List all lines of the data containing the word "increment".

━━━ MATERIAL FOR THE TASK

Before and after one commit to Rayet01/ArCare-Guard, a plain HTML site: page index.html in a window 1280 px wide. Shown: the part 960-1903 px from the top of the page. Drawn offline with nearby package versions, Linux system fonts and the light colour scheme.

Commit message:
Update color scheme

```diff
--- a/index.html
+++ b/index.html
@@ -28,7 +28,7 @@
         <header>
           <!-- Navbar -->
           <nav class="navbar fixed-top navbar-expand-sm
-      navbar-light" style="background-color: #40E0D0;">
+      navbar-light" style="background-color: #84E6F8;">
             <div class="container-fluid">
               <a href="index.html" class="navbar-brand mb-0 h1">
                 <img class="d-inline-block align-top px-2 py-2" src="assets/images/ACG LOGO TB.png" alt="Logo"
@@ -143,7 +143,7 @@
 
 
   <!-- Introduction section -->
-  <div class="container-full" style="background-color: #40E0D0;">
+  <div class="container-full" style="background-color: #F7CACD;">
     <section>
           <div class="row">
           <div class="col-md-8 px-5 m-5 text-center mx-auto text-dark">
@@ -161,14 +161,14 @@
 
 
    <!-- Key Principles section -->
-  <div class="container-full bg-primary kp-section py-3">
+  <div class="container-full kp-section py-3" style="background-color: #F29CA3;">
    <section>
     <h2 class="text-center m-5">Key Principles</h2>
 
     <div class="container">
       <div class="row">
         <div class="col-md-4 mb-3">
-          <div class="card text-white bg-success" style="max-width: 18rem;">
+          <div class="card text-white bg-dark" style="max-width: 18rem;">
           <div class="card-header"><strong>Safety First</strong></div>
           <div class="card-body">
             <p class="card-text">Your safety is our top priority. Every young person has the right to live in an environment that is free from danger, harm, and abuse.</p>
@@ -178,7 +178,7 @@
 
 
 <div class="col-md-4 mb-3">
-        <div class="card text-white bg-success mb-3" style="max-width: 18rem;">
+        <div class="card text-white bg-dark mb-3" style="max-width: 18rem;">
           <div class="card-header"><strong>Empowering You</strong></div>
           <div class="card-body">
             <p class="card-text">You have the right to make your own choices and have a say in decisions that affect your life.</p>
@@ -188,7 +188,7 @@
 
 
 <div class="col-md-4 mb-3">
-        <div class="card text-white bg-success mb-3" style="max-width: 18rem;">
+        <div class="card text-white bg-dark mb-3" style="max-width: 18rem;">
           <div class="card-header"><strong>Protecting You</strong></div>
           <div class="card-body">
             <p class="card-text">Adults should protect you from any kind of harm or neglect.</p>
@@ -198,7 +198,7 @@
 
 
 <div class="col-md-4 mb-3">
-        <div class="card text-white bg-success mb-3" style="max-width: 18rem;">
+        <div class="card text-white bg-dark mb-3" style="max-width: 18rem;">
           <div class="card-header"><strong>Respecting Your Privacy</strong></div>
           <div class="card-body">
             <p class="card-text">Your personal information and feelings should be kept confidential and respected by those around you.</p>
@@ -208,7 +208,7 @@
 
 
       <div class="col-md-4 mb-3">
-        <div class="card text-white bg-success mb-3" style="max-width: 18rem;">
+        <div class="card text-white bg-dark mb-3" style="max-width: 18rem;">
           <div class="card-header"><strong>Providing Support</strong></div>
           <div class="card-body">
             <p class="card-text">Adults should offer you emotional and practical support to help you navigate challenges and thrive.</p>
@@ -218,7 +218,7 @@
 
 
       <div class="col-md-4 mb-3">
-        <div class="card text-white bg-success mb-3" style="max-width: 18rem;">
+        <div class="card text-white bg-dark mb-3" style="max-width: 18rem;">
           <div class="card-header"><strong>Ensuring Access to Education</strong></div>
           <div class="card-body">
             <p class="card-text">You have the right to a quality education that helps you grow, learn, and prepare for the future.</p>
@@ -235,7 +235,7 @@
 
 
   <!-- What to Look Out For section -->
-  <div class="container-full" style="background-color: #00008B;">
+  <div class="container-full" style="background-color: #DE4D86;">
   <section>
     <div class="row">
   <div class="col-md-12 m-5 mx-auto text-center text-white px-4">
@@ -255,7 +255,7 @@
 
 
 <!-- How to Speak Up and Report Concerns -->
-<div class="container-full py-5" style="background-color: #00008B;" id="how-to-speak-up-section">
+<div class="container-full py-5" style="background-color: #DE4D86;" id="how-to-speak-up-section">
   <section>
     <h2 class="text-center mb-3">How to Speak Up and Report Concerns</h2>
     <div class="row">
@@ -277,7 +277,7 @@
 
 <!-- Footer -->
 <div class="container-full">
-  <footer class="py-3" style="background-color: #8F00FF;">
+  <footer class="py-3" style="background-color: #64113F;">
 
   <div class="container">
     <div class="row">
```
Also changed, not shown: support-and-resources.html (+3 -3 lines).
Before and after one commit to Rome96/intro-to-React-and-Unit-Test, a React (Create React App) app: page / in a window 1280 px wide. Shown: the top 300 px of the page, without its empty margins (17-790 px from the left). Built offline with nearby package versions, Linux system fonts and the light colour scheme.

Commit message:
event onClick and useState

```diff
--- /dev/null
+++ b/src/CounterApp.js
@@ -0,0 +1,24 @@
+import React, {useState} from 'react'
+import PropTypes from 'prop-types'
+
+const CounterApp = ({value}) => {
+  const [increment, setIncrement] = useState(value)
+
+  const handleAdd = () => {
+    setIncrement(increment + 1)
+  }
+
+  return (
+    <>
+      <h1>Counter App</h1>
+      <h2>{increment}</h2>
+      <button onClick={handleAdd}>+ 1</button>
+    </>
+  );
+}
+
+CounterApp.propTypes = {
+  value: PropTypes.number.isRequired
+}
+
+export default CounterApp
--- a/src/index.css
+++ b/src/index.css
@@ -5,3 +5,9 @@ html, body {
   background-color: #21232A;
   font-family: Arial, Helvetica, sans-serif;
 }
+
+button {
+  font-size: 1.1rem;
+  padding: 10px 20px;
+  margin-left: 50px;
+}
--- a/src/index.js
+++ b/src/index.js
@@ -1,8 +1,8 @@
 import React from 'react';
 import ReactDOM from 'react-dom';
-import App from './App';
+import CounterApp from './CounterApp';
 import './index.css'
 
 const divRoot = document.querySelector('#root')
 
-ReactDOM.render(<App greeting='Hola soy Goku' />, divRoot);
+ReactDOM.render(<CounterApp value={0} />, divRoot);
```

━━━━━━

- COMPLETED TASK -
+  const [increment, setIncrement] = useState(value)
+    setIncrement(increment + 1)
+      <h2>{increment}</h2>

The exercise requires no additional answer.